Published March 06, 2004
NEW YORK – Her daughter was in tears but Martha Stewart (search) kept her composure, maintaining her reputation as a well-tempered etiquette expert even during the delivery of verdicts convicting her of obstructing justice and lying to the government.
But the scene turned chaotic as journalists stampeded outside to deliver the news in front of the columned federal courthouse in lower Manhattan.
Some wildly waved red banners or signs — prearranged codes for "guilty." That didn't prevent erroneous television news reports that the jury had found Stewart innocent of conspiracy.
Stewart had been forced to wait more than an hour for U.S. District Judge Miriam Goldman Cedarbaum (search) to arrive to read the verdict Friday.
Tension built in the courtroom as Stewart repeatedly checked her watch and twirled a pen in her fingers. The courtroom filled to standing-room-only with Stewart supporters, prosecutors, U.S. marshals, reporters and curiosity seekers.

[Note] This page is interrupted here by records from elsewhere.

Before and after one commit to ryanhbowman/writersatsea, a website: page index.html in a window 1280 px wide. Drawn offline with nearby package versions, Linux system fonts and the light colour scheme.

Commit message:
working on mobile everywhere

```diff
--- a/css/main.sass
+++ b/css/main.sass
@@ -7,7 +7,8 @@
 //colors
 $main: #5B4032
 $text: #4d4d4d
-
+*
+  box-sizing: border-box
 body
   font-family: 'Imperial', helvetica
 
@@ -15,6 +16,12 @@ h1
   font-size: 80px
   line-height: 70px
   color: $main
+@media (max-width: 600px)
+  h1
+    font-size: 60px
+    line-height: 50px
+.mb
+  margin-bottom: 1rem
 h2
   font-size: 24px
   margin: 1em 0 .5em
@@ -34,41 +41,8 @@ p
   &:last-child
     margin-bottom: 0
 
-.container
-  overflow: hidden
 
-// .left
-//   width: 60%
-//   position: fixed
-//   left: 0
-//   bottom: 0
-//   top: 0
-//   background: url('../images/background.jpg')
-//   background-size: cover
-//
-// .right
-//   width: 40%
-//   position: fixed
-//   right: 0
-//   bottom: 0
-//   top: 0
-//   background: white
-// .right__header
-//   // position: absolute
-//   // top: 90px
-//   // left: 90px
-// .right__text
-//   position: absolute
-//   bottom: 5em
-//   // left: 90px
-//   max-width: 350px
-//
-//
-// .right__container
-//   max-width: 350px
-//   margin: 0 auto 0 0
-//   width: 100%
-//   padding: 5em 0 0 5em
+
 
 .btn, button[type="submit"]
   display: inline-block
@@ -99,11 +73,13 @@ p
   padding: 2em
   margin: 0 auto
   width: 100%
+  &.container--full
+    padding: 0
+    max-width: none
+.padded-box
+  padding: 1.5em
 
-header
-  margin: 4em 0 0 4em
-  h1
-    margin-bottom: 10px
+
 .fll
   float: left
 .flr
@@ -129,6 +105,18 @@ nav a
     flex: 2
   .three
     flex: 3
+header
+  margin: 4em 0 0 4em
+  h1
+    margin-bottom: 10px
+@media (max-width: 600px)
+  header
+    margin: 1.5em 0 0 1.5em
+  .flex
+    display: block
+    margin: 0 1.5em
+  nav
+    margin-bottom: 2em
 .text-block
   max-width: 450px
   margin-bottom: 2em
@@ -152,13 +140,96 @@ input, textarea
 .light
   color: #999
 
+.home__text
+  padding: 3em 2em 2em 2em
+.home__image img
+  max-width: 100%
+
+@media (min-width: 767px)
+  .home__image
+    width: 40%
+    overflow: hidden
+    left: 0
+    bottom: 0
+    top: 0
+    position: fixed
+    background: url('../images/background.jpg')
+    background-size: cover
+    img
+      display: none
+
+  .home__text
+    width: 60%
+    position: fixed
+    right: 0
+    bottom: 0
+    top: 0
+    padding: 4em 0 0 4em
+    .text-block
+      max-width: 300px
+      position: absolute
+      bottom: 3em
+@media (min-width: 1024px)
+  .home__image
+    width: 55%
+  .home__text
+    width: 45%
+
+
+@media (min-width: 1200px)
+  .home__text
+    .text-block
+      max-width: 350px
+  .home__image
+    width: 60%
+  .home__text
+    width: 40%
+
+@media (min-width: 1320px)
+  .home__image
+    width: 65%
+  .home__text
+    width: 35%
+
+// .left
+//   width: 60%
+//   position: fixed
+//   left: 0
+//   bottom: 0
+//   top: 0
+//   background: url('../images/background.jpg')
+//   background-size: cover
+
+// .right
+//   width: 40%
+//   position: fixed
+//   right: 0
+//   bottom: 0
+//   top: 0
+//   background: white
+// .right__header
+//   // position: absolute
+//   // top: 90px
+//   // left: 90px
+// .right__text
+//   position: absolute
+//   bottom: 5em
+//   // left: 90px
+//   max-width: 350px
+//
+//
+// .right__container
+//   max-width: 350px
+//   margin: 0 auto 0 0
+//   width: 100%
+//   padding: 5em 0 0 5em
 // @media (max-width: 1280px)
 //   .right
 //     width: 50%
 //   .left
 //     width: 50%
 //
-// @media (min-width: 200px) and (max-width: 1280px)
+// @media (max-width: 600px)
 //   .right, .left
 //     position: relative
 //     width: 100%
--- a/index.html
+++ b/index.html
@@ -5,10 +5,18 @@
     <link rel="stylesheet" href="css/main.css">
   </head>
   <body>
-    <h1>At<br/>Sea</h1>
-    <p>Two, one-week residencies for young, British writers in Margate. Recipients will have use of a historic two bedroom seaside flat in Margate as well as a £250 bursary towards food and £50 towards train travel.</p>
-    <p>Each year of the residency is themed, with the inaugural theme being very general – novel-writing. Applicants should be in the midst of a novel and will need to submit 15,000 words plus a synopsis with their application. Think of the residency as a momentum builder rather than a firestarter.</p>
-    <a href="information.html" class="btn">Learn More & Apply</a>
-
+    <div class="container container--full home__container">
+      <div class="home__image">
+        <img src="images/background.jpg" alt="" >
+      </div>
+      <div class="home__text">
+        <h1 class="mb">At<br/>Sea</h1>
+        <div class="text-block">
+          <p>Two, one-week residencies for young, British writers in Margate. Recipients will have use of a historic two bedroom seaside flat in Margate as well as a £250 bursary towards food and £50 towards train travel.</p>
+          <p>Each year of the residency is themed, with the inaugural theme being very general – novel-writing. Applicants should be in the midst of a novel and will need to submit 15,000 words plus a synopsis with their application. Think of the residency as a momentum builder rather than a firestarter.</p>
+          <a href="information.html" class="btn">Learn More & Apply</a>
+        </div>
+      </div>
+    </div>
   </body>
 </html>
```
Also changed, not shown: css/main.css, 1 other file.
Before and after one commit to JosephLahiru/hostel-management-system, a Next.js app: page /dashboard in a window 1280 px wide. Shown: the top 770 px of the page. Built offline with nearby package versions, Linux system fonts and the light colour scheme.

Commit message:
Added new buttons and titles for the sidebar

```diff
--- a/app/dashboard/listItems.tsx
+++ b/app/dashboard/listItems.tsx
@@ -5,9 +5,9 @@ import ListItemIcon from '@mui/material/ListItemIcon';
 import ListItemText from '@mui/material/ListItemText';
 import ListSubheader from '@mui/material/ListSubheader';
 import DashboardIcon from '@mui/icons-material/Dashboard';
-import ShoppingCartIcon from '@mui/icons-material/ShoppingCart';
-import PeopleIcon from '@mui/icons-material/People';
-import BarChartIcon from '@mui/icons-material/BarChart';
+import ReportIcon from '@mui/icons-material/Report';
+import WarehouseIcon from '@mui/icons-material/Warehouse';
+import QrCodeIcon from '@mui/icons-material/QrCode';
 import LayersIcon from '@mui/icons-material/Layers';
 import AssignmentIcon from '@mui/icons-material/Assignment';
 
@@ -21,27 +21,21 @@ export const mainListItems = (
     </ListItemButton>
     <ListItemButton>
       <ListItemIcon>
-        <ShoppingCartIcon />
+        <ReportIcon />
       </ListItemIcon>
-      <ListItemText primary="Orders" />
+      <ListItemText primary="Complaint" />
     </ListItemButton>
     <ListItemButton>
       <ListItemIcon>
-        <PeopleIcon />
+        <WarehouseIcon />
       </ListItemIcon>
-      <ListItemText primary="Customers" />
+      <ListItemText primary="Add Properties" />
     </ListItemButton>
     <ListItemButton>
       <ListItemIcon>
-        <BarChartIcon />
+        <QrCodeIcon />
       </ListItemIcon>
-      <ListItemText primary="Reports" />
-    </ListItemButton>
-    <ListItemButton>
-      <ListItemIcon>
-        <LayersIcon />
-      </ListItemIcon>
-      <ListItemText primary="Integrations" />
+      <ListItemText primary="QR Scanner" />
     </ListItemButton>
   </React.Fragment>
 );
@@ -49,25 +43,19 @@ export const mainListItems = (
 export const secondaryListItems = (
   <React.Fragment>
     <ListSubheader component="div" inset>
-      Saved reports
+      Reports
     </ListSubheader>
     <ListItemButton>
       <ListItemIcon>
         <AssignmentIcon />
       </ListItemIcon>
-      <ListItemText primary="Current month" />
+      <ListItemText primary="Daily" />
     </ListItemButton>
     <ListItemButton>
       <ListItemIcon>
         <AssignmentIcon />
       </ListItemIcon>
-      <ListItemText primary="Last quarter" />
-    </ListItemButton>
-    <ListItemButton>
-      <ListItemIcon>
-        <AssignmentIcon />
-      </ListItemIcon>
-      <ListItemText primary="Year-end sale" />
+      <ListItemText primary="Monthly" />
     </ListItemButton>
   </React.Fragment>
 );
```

Cedarbaum's reading of the verdict took less than two minutes, the four pronouncements of "guilty" — for conspiracy, obstruction of justice and two counts of false statements — coming in rapid succession. Stewart's jaw appeared to tighten and her eyes widened slightly, but she otherwise kept her composure.
As reporters broke for the door, the judge admonished: "Please — this is a courtroom."
Stewart heard the judge set a June 17 sentencing date before she stood and was escorted out of the courtroom by lawyers and a bodyguard.
Her daughter, Alexis Stewart (search), was in tears.
Afterward, juror Chappell Hartridge said he was "a little bit surprised" that the defendant wasn't as emotional as her daughter.
"I expected a strong reaction," he said.
When Stewart left the courthouse, several dozen bystanders chanted "We love Martha." A few even hissed when U.S. Attorney David Kelley came out to appear before TV cameras.
College student Daniele Frazier wore a button with Stewart's picture and a T-shirt emblazoned with "Save Martha Stewart" for the occasion. She called Stewart a scapegoat.
"I think there are a lot of other people who deserve this before her," she said. "I think a lot of the stuff against her is because she's a woman and a celebrity."
Stewart rewarded her fans with a hint of a smile. Then, as she had each day of her trial, she disappeared into a sport utility vehicle and was driven away.